What the New York Fed did was to “ thwart another institution’s fraud case against the bank,” and it also “agreed to give away what may be billions of dollars in potential legal claims.” Regulation is its own negation. The Fed released B.of A. “from all legal claims arising from losses in some mortgage-backed securities the Fed received when the government bailed out” A.I.G. in 2008. And, as part of A.I.G.’s case, the Fed let the bank “off the hook even as A.I.G. was seeking to recover $7 billion in losses on those very mortgage securities.” The rest, she writes, only “gets better,” i.e., more favors, more obstruction to B. of A. claimants, more razzle-dazzle on the Fed’s part concerning an entity, Maiden Lane II, to deny payments, switches of jurisdiction, “pennies on the dollar” settlements, every trick in the book to provide a shield behind which the bank could receive protection. Coincidentally, above the article, on the Internet edition, there was a paid advertisement for Obama entitled “Fireside Hangouts,” inviting the reader to a Google location where the president would answer questions. This sucking up to FDR, whose Fireside Chats were not flimflam, is an example of the emphasis placed on subterfuge and propaganda in the selling of administration policy.

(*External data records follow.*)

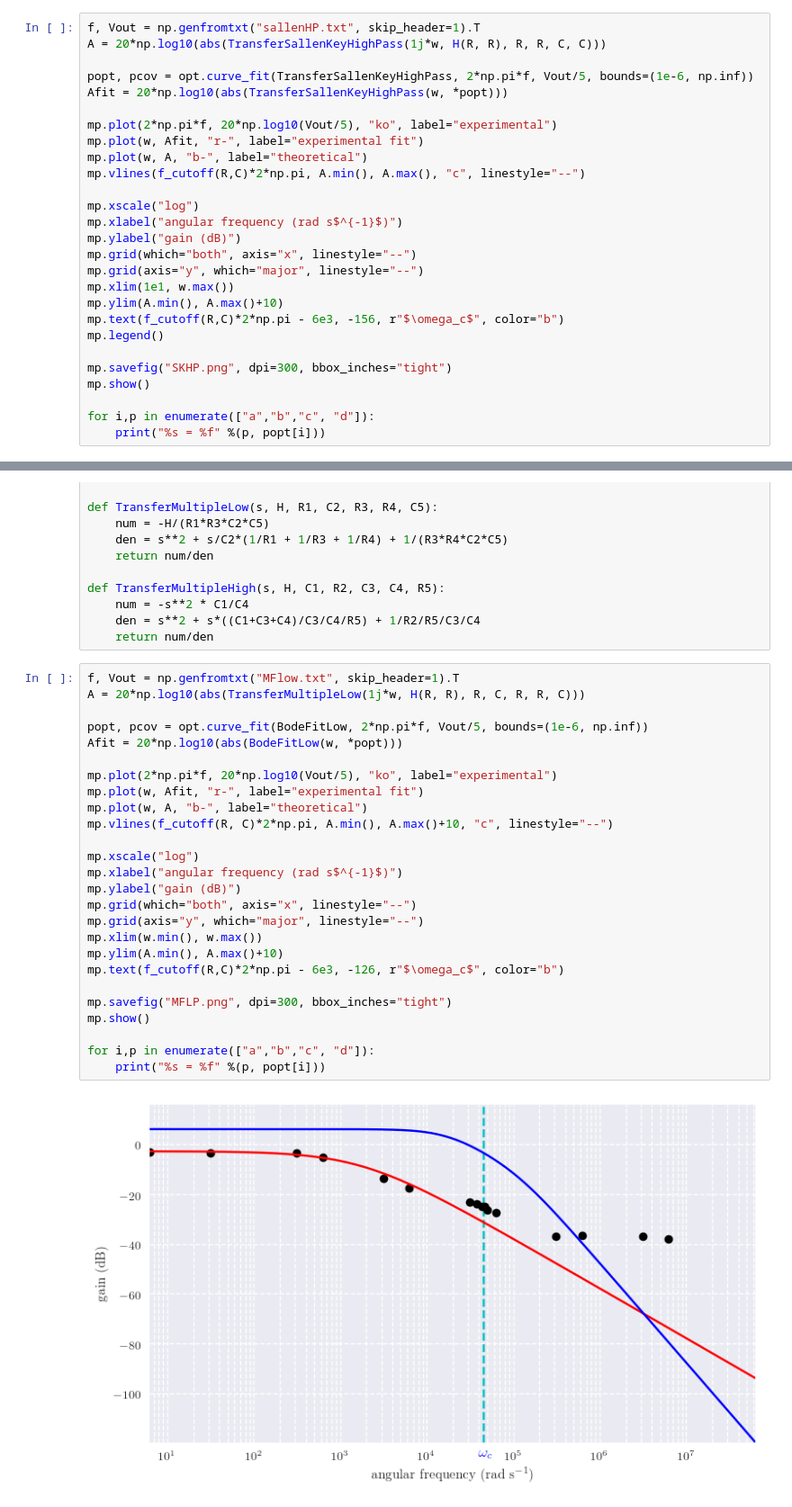
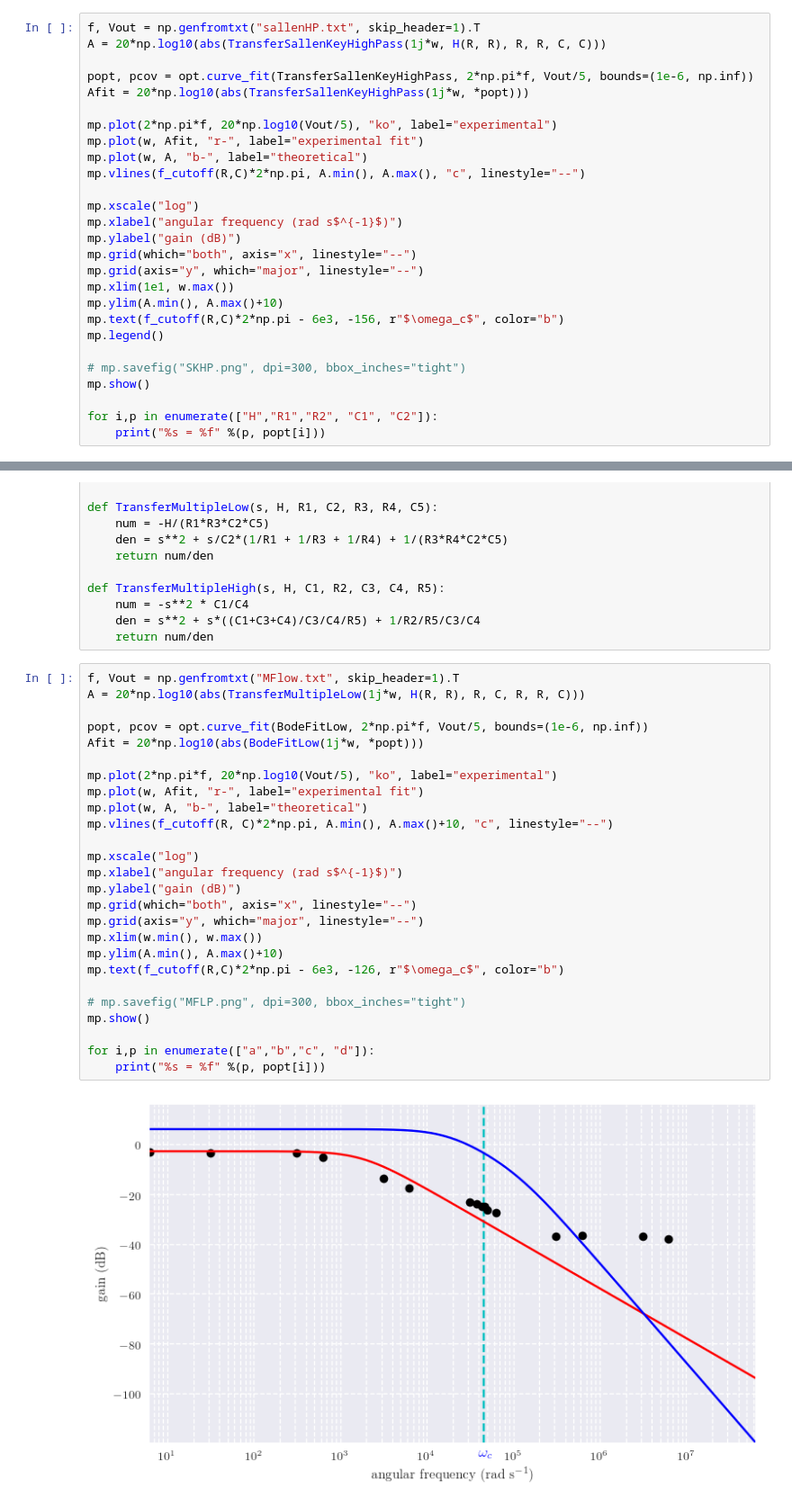
Before and after one commit to kvdomingo/AP185, a Jupyter notebook: E06/E06 data.ipynb, the cells around one changed output, grey strips where cells are left out. Shown at 90% size. Saved outputs shown, nothing was run; the diff lists cells and outputs as text.

```diff
--- a/E06/E06 data.ipynb
+++ b/E06/E06 data.ipynb
@@ -82,7 +82,7 @@ f, Vout = np.genfromtxt("sallenHP.txt", skip_header=1).T
 A = 20*np.log10(abs(TransferSallenKeyHighPass(1j*w, H(R, R), R, R, C, C)))
 
 popt, pcov = opt.curve_fit(TransferSallenKeyHighPass, 2*np.pi*f, Vout/5, bounds=(1e-6, np.inf))
-Afit = 20*np.log10(abs(TransferSallenKeyHighPass(w, *popt)))
+Afit = 20*np.log10(abs(TransferSallenKeyHighPass(1j*w, *popt)))
 
 mp.plot(2*np.pi*f, 20*np.log10(Vout/5), "ko", label="experimental")
 mp.plot(w, Afit, "r-", label="experimental fit")
@@ -99,9 +99,9 @@ mp.ylim(A.min(), A.max()+10)
 mp.text(f_cutoff(R,C)*2*np.pi - 6e3, -156, r"$\omega_c$", color="b")
 mp.legend()
 
-mp.savefig("SKHP.png", dpi=300, bbox_inches="tight")
+# mp.savefig("SKHP.png", dpi=300, bbox_inches="tight")
 mp.show()
 
-for i,p in enumerate(["a","b","c", "d"]):
+for i,p in enumerate(["H","R1","R2", "C1", "C2"]):
     print("%s = %f" %(p, popt[i]))
 # %% [output]
@@ -129,31 +130,31 @@ def TransferMultipleHigh(s, H, C1, R2, C3, C4, R5):
 # %%
 f, Vout = np.genfromtxt("MFlow.txt", skip_header=1).T
 A = 20*np.log10(abs(TransferMultipleLow(1j*w, H(R, R), R, C, R, R, C)))
 
 popt, pcov = opt.curve_fit(BodeFitLow, 2*np.pi*f, Vout/5, bounds=(1e-6, np.inf))
-Afit = 20*np.log10(abs(BodeFitLow(w, *popt)))
+Afit = 20*np.log10(abs(BodeFitLow(1j*w, *popt)))
 
 mp.plot(2*np.pi*f, 20*np.log10(Vout/5), "ko", label="experimental")
 mp.plot(w, Afit, "r-", label="experimental fit")
 mp.plot(w, A, "b-", label="theoretical")
 mp.vlines(f_cutoff(R, C)*2*np.pi, A.min(), A.max()+10, "c", linestyle="--")
 
 mp.xscale("log")
 mp.xlabel("angular frequency (rad s$^{-1}$)")
 mp.ylabel("gain (dB)")
 mp.grid(which="both", axis="x", linestyle="--")
 mp.grid(axis="y", which="major", linestyle="--")
 mp.xlim(w.min(), w.max())
 mp.ylim(A.min(), A.max()+10)
 mp.text(f_cutoff(R,C)*2*np.pi - 6e3, -126, r"$\omega_c$", color="b")
 
-mp.savefig("MFLP.png", dpi=300, bbox_inches="tight")
+# mp.savefig("MFLP.png", dpi=300, bbox_inches="tight")
 mp.show()
 
 for i,p in enumerate(["a","b","c", "d"]):
     print("%s = %f" %(p, popt[i]))
 # %% [output]
-[figure, old version]
+[figure, new version]
 a = 13883454.761427
 b = 0.000001
 c = 10862.509177
```
Also changed, not shown: parts of 4 cells of this notebook, 6 other files.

Fraud mortises the structure of banking policy—the legacy of both parties, the Democrats more adept, however, in creating a carnival atmosphere, while the Republicans, stone-deaf to the requirements of international capitalism, merely march forward to the 19th century, which even then knew better.
Norman Pollack is the author of “The Populist Response to Industrial America” (Harvard) and “The Just Polity” (Illinois), Guggenheim Fellow, and professor of history emeritus, Michigan State University.